# GIVEN RECORDS
++++++++
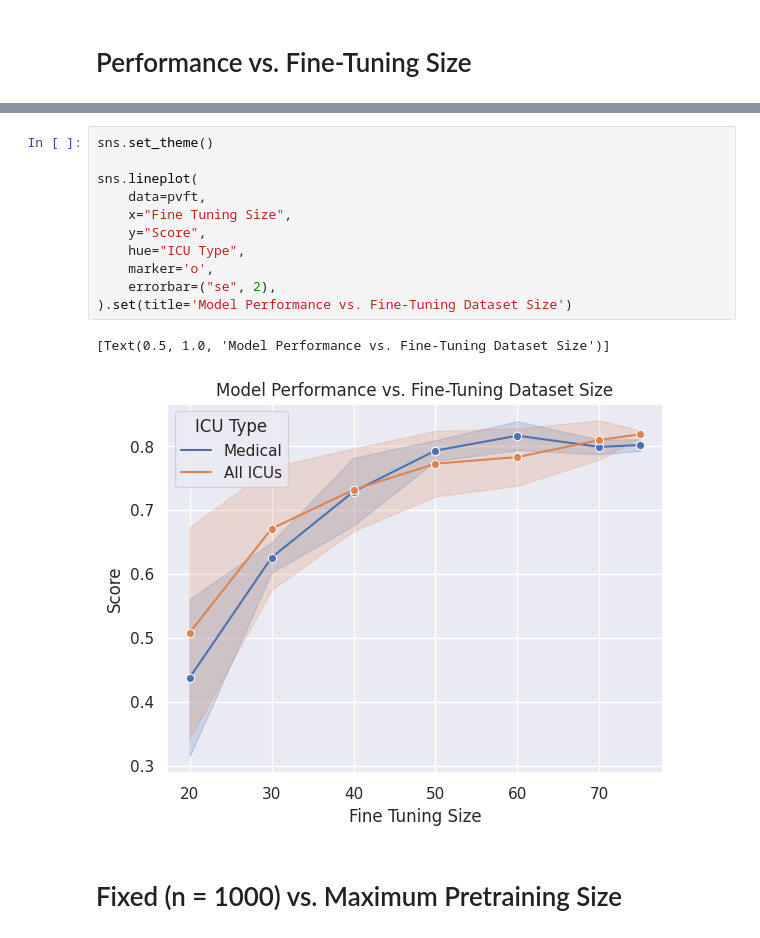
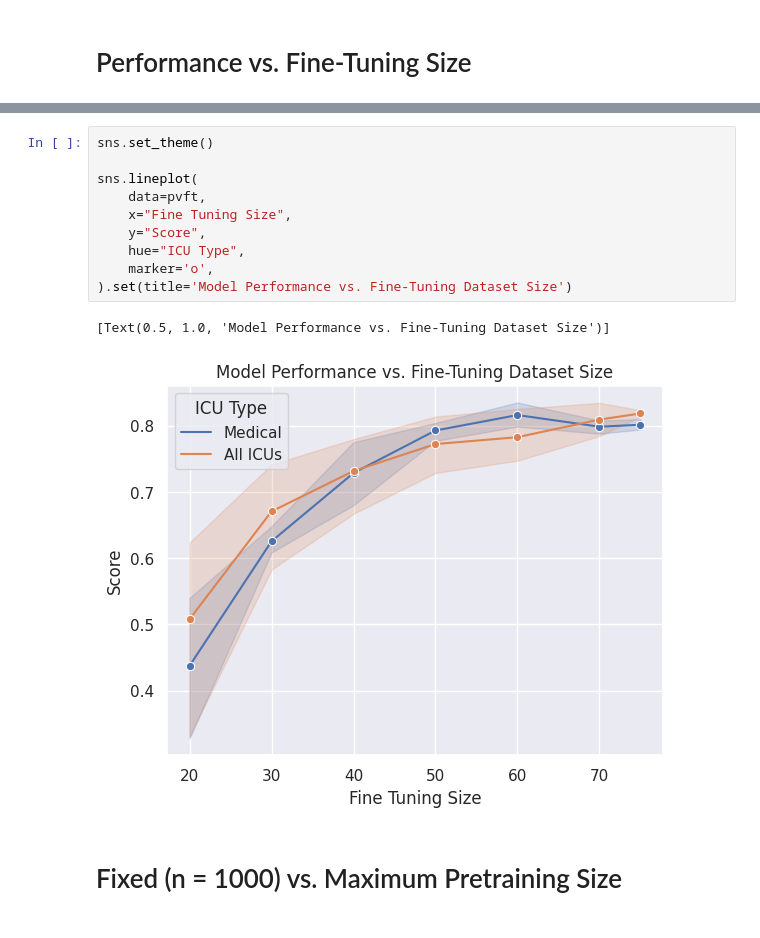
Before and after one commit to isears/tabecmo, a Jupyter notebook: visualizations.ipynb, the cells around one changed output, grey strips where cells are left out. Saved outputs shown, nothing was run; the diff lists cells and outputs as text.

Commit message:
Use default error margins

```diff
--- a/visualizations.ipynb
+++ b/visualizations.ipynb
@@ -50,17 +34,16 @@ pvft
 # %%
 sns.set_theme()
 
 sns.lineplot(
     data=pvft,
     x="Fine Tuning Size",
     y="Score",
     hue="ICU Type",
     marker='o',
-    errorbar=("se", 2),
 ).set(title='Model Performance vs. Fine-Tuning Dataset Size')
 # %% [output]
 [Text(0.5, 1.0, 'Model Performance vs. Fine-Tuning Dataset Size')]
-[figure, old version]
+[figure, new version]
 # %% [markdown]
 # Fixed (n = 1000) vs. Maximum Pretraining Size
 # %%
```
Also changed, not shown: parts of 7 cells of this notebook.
++++++++
# EXERCISE REQUIREMENTS
Copy each record exactly. Leave any images out of the copy.

# YOUR SOLUTION
Before and after one commit to isears/tabecmo, a Jupyter notebook: visualizations.ipynb, the cells around one changed output, grey strips where cells are left out. Saved outputs shown, nothing was run; the diff lists cells and outputs as text.

Commit message:
Use default error margins

```diff
--- a/visualizations.ipynb
+++ b/visualizations.ipynb
@@ -50,17 +34,16 @@ pvft
 # %%
 sns.set_theme()
 
 sns.lineplot(
     data=pvft,
     x="Fine Tuning Size",
     y="Score",
     hue="ICU Type",
     marker='o',
-    errorbar=("se", 2),
 ).set(title='Model Performance vs. Fine-Tuning Dataset Size')
 # %% [output]
 [Text(0.5, 1.0, 'Model Performance vs. Fine-Tuning Dataset Size')]
-[figure, old version]
+[figure, new version]
 # %% [markdown]
 # Fixed (n = 1000) vs. Maximum Pretraining Size
 # %%
```
Also changed, not shown: parts of 7 cells of this notebook.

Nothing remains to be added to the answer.